Howard Husock: So here at the Institute we run something called the Civil Society Awards Program, and it's predicated in the idea that we at the Institute are generally about public policy, trying to correct public policy mistakes and propose better public policies.

But it's also integral to our mission to understand that government is not the right vehicle for doing everything. And that's really the proposition that I support through historical argument in the book.

And the good news is that there really are still organizations out there who are in an independent civil society, who are spotting needs and doing something about them on their own. And that's what we do through this awards program.

We solicit nominations from around the country, a lot of times from community foundations, which that itself is a great and interesting movement around the country. These local foundations that have sprung up with local donors' money.

And the organizations that we find out about are often doing the formative work that Charles Loring Brace was doing. So one of my favorite programs are our award winner this year, we're going to announce them, make the awards here in Manhattan.

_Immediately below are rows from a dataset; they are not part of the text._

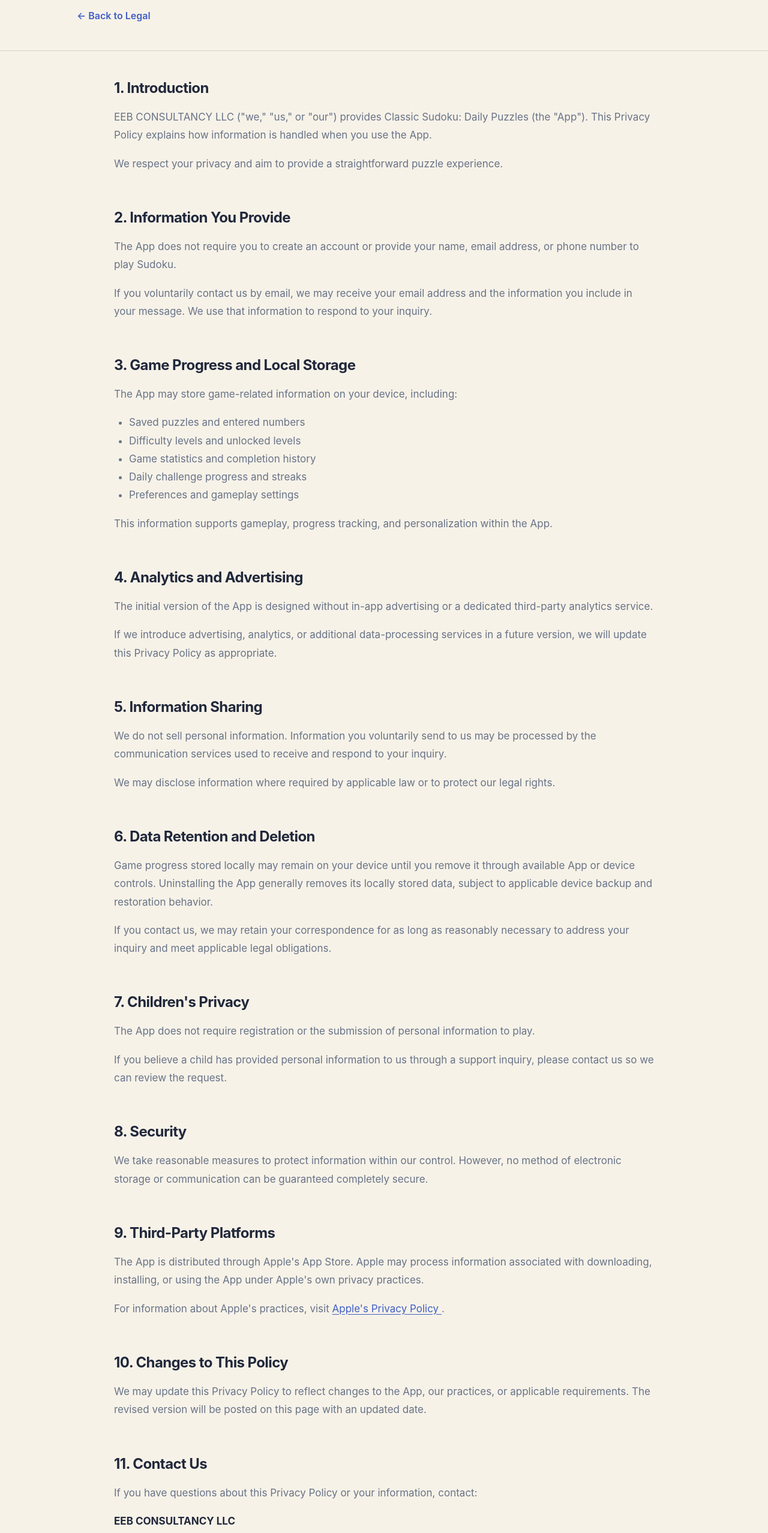
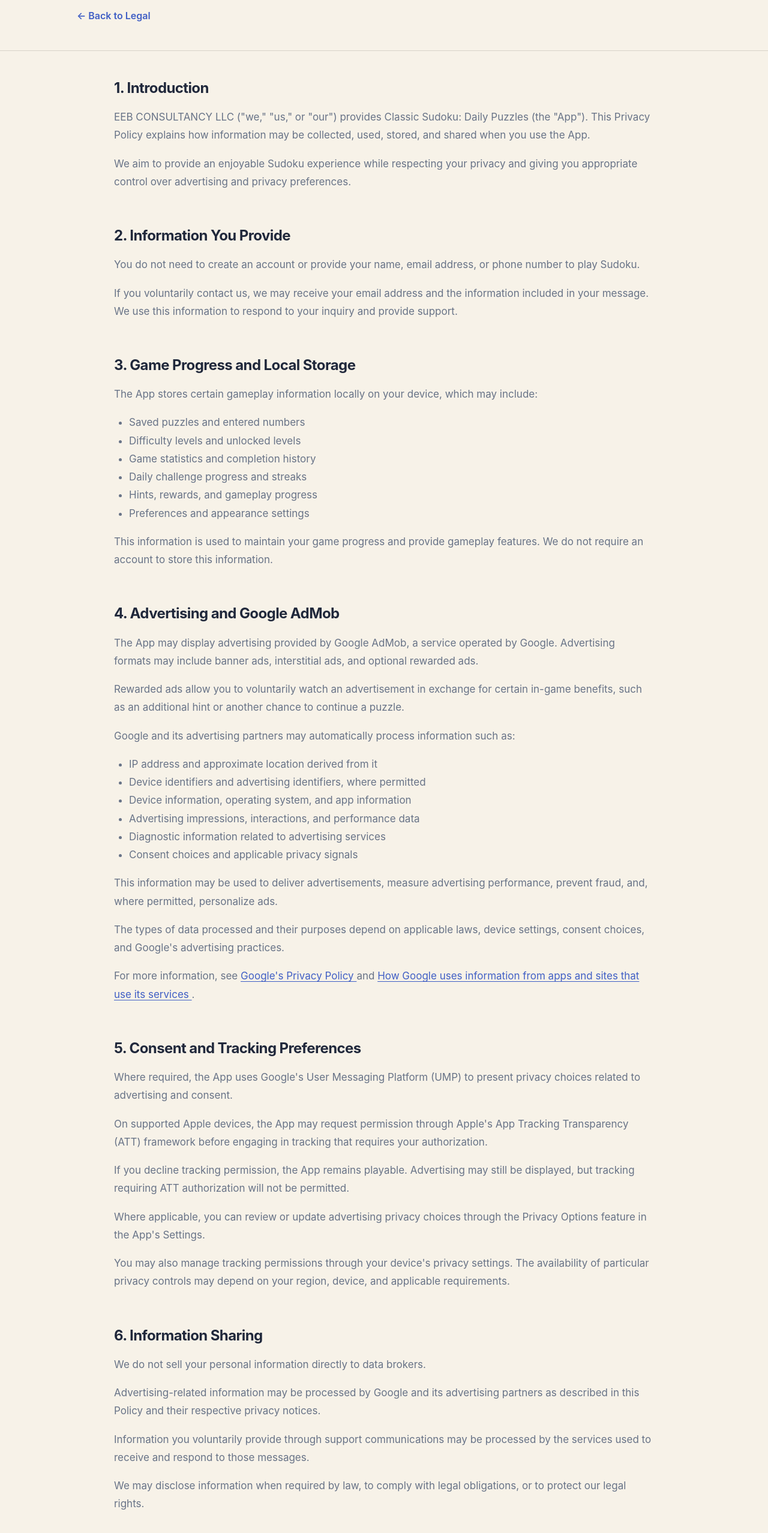
Before and after one commit to eebconsultancy/sudoku-legal, a plain HTML site: page privacy.html in a window 1280 px wide. Shown: the part 240-2796 px from the top of the page at 60% size. Drawn offline with Linux system fonts and the light colour scheme.

Commit message:
Update privacy.html

```diff
--- a/privacy.html
+++ b/privacy.html
@@ -16,7 +16,7 @@
       <div class="container">
         <p class="eyebrow">LEGAL</p>
         <h1>Privacy Policy</h1>
-        <p class="updated">Last updated: November 20, 2026</p>
+        <p class="updated">Last updated: November 24, 2026</p>
         <a class="back-link" href="index.html">&larr; Back to Legal</a>
       </div>
     </header>
@@ -29,163 +29,321 @@
           EEB CONSULTANCY LLC ("we," "us," or "our")
           provides Classic Sudoku: Daily Puzzles
           (the "App"). This Privacy Policy explains
-          how information is handled when you use the App.
+          how information may be collected, used,
+          stored, and shared when you use the App.
         </p>
         <p>
-          We respect your privacy and aim to provide
-          a straightforward puzzle experience.
+          We aim to provide an enjoyable Sudoku
+          experience while respecting your privacy
+          and giving you appropriate control over
+          advertising and privacy preferences.
         </p>
       </section>
 
       <section>
         <h2>2. Information You Provide</h2>
         <p>
-          The App does not require you to create an
-          account or provide your name, email address,
-          or phone number to play Sudoku.
+          You do not need to create an account or
+          provide your name, email address, or
+          phone number to play Sudoku.
         </p>
         <p>
-          If you voluntarily contact us by email,
-          we may receive your email address and the
-          information you include in your message.
-          We use that information to respond to
-          your inquiry.
+          If you voluntarily contact us, we may
+          receive your email address and the
+          information included in your message.
+          We use this information to respond
+          to your inquiry and provide support.
         </p>
       </section>
 
       <section>
         <h2>3. Game Progress and Local Storage</h2>
         <p>
-          The App may store game-related information
-          on your device, including:
+          The App stores certain gameplay information
+          locally on your device, which may include:
         </p>
         <ul>
           <li>Saved puzzles and entered numbers</li>
           <li>Difficulty levels and unlocked levels</li>
           <li>Game statistics and completion history</li>
           <li>Daily challenge progress and streaks</li>
-          <li>Preferences and gameplay settings</li>
+          <li>Hints, rewards, and gameplay progress</li>
+          <li>Preferences and appearance settings</li>
         </ul>
         <p>
-          This information supports gameplay,
-          progress tracking, and personalization
-          within the App.
+          This information is used to maintain your
+          game progress and provide gameplay features.
+          We do not require an account to store
+          this information.
         </p>
       </section>
 
       <section>
-        <h2>4. Analytics and Advertising</h2>
+        <h2>4. Advertising and Google AdMob</h2>
         <p>
-          The initial version of the App is designed
-          without in-app advertising or a dedicated
-          third-party analytics service.
+          The App may display advertising provided
+          by Google AdMob, a service operated by
+          Google. Advertising formats may include
+          banner ads, interstitial ads, and optional
+          rewarded ads.
         </p>
         <p>
-          If we introduce advertising, analytics,
-          or additional data-processing services
-          in a future version, we will update this
-          Privacy Policy as appropriate.
+          Rewarded ads allow you to voluntarily
+          watch an advertisement in exchange for
+          certain in-game benefits, such as an
+          additional hint or another chance
+          to continue a puzzle.
+        </p>
+        <p>
+          Google and its advertising partners may
+          automatically process information such as:
+        </p>
+        <ul>
+          <li>IP address and approximate location derived from it</li>
+          <li>Device identifiers and advertising identifiers, where permitted</li>
+          <li>Device information, operating system, and app information</li>
+          <li>Advertising impressions, interactions, and performance data</li>
+          <li>Diagnostic information related to advertising services</li>
+          <li>Consent choices and applicable privacy signals</li>
+        </ul>
+        <p>
+          This information may be used to deliver
+          advertisements, measure advertising
+          performance, prevent fraud, and,
+          where permitted, personalize ads.
+        </p>
+        <p>
+          The types of data processed and their
+          purposes depend on applicable laws,
+          device settings, consent choices,
+          and Google's advertising practices.
+        </p>
+        <p>
+          For more information, see
+          <a class="inline-link"
+             href="https://policies.google.com/privacy"
+             target="_blank"
+             rel="noopener noreferrer">
+            Google's Privacy Policy
+          </a>
+          and
+          <a class="inline-link"
+             href="https://policies.google.com/technologies/partner-sites"
+             target="_blank"
+             rel="noopener noreferrer">
+            How Google uses information from apps
+            and sites that use its services
+          </a>.
         </p>
       </section>
 
       <section>
-        <h2>5. Information Sharing</h2>
+        <h2>5. Consent and Tracking Preferences</h2>
         <p>
-          We do not sell personal information.
-          Information you voluntarily send to us
-          may be processed by the communication
-          services used to receive and respond
-          to your inquiry.
+          Where required, the App uses Google's
+          User Messaging Platform (UMP) to present
+          privacy choices related to advertising
+          and consent.
         </p>
         <p>
-          We may disclose information where required
-          by applicable law or to protect our
-          legal rights.
+          On supported Apple devices, the App may
+          request permission through Apple's
+          App Tracking Transparency (ATT) framework
+          before engaging in tracking that requires
+          your authorization.
+        </p>
+        <p>
+          If you decline tracking permission,
+          the App remains playable. Advertising
+          may still be displayed, but tracking
+          requiring ATT authorization will not
+          be permitted.
+        </p>
+        <p>
+          Where applicable, you can review or
+          update advertising privacy choices
+          through the Privacy Options feature
+          in the App's Settings.
+        </p>
+        <p>
+          You may also manage tracking permissions
+          through your device's privacy settings.
+          The availability of particular privacy
+          controls may depend on your region,
+          device, and applicable requirements.
         </p>
       </section>
 
       <section>
-        <h2>6. Data Retention and Deletion</h2>
+        <h2>6. Information Sharing</h2>
         <p>
-          Game progress stored locally may remain
-          on your device until you remove it through
-          available App or device controls.
-          Uninstalling the App generally removes
-          its locally stored data, subject to
-          applicable device backup and restoration
-          behavior.
+          We do not sell your personal information
+          directly to data brokers.
         </p>
         <p>
-          If you contact us, we may retain your
-          correspondence for as long as reasonably
-          necessary to address your inquiry and
-          meet applicable legal obligations.
+          Advertising-related information may be
+          processed by Google and its advertising
+          partners as described in this Policy
+          and their respective privacy notices.
+        </p>
+        <p>
+          Information you voluntarily provide
+          through support communications may
+          be processed by the services used to
+          receive and respond to those messages.
+        </p>
+        <p>
+          We may disclose information when required
+          by law, to comply with legal obligations,
+          or to protect our legal rights.
         </p>
       </section>
 
       <section>
-        <h2>7. Children's Privacy</h2>
+        <h2>7. Data Retention and Deletion</h2>
         <p>
-          The App does not require registration
-          or the submission of personal information
-          to play.
+          Locally stored game progress may remain
+          on your device until you delete it using
+          available App or device controls.
+          Uninstalling the App generally removes
+          its local data, subject to device backup
+          and restoration behavior.
         </p>
         <p>
-          If you believe a child has provided
-          personal information to us through a
-          support inquiry, please contact us so
-          we can review the request.
+          Advertising-related data processed by
+          Google may be retained according to
+          Google's applicable retention practices.
+          We do not directly control all data
+          retained by third-party advertising
+          services.
+        </p>
+        <p>
+          If you contact us, we may retain your
+          correspondence as reasonably necessary
+          to address your inquiry and comply
+          with applicable legal obligations.
+        </p>
+        <p>
+          You may contact us using the details
+          below regarding privacy questions
+          or requests relating to information
+          within our control.
         </p>
       </section>
 
       <section>
-        <h2>8. Security</h2>
+        <h2>8. Children's Privacy</h2>
         <p>
-          We take reasonable measures to protect
-          information within our control.
-          However, no method of electronic storage
-          or communication can be guaranteed
-          completely secure.
+          The App does not require account
+          registration or personal information
+          to play Sudoku.
+        </p>
+        <p>
+          The App may contain third-party
+          advertising. We seek to comply with
+          applicable requirements concerning
+          children's privacy and advertising.
+        </p>
+        <p>
+          Where applicable, advertising and
+          data-processing practices may be
+          restricted based on legal requirements,
+          user consent, and age-related settings.
+        </p>
+        <p>
+          If you are a parent or guardian and
+          believe your child has provided personal
+          information to us, please contact us
+          so we can review your request.
         </p>
       </section>
 
       <section>
-        <h2>9. Third-Party Platforms</h2>
+        <h2>9. Security</h2>
         <p>
-          The App is distributed through Apple's
-          App Store. Apple may process information
-          associated with downloading, installing,
-          or using the App under Apple's own
-          privacy practices.
+          We take reasonable measures to protect
+          information within our control.
+          However, no method of electronic
+          storage or communication can be
+          guaranteed completely secure.
+        </p>
+      </section>
+
+      <section>
+        <h2>10. Third-Party Services</h2>
+        <p>
+          The App uses or interacts with
+          third-party services, including:
+        </p>
+        <ul>
+          <li>
+            Apple App Store for app distribution
+            and platform services
+          </li>
+          <li>
+            Google AdMob for advertising
+            and advertising measurement
+          </li>
+          <li>
+            Google User Messaging Platform
+            for applicable privacy consent management
+          </li>
+        </ul>
+        <p>
+          These providers may process information
+          under their own privacy policies
+          and applicable legal obligations.
         </p>
         <p>
-          For information about Apple's practices,
-          visit
+          For additional information, visit
           <a class="inline-link"
              href="https://www.apple.com/legal/privacy/"
              target="_blank"
              rel="noopener noreferrer">
             Apple's Privacy Policy
+          </a>
+          and
+          <a class="inline-link"
+             href="https://policies.google.com/privacy"
+             target="_blank"
+             rel="noopener noreferrer">
+            Google's Privacy Policy
           </a>.
         </p>
       </section>
 
       <section>
-        <h2>10. Changes to This Policy</h2>
+        <h2>11. International Data Processing</h2>
         <p>
-          We may update this Privacy Policy to
-          reflect changes to the App, our practices,
-          or applicable requirements.
-          The revised version will be posted on
-          this page with an updated date.
+          Third-party advertising providers
+          may process information in countries
+          other than your country of residence.
+          Applicable privacy protections
+          and transfer mechanisms may vary
+          depending on the service provider
+          and relevant legal requirements.
         </p>
       </section>
 
       <section>
-        <h2>11. Contact Us</h2>
+        <h2>12. Changes to This Policy</h2>
         <p>
-          If you have questions about this Privacy
-          Policy or your information, contact:
+          We may update this Privacy Policy
+          to reflect changes to the App,
+          advertising services, privacy
+          practices, or legal requirements.
+        </p>
+        <p>
+          Any revised version will be posted
+          on this page with an updated date.
+        </p>
+      </section>
+
+      <section>
+        <h2>13. Contact Us</h2>
+        <p>
+          For questions about this Privacy Policy
+          or privacy-related requests, contact:
         </p>
         <p>
           <strong>EEB CONSULTANCY LLC</strong><br>
```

October 16th there's something called English as a Second Language of Nevada and it's run by... It was founded by a woman in her 80s, and Florence Phillips originally from New York had the idea that we're so many immigrants who are around here in Carson City, Nevada, in Reno, Nevada.

They're working the night shift at the casinos as cooks, and what they really want is to learn English so they can make their way in this country. And she organized a group of what has now become more than 300 volunteers. What they do different from government run programs like the ones you find at community colleges, they go to people's houses.

They have curricula that have been tested, so you don't have to be an experienced teacher to help, and they walk these new immigrants and their children through English lessons. Hundreds of them have gone on to become American citizens. This is directly in the tradition of the settlement house of the teaching of bourgeois values, and can it happen in every community?

Well, we need people to find out about it and say, I want to do that in my community. So what I'd like to say is can we change the course, the downward course of bourgeois norms in the upward course of government that I described in the book? And the answer is yes, but it's not going to be through a new government program.

We've been so acculturated to the idea there's going to be a new war on poverty, there's going to be a new bolt from the blue in Washington that's going to change everything. No, we have to build it ourselves brick by brick, getting involved in the YMCA, getting involved in the Rotary club, the Lion's club revivifying, these kinds of institutions. That's how we'll take back a civil society-

Brian Anderson: And bring it back to life.

Howard Husock: Right, revivify.

Brian Anderson: Yes. Don't forget, listeners, please to check out Howard Husock's excellent new book, Who Killed Civil Society? You can find it on Amazon, wherever books are sold. We'll link to it in the description. It's called Who Killed Civil Society?

You can also find City Journal on Twitter @CityJournal and Instagram @cityjournal_mi. And always, if you like what you've heard on the podcast, give us a rating on iTunes.

Thanks for listening and thanks Howard very much for joining us.

Howard Husock: Thanks Brian.

Photo: South_agency/iStock

More from 10 Blocks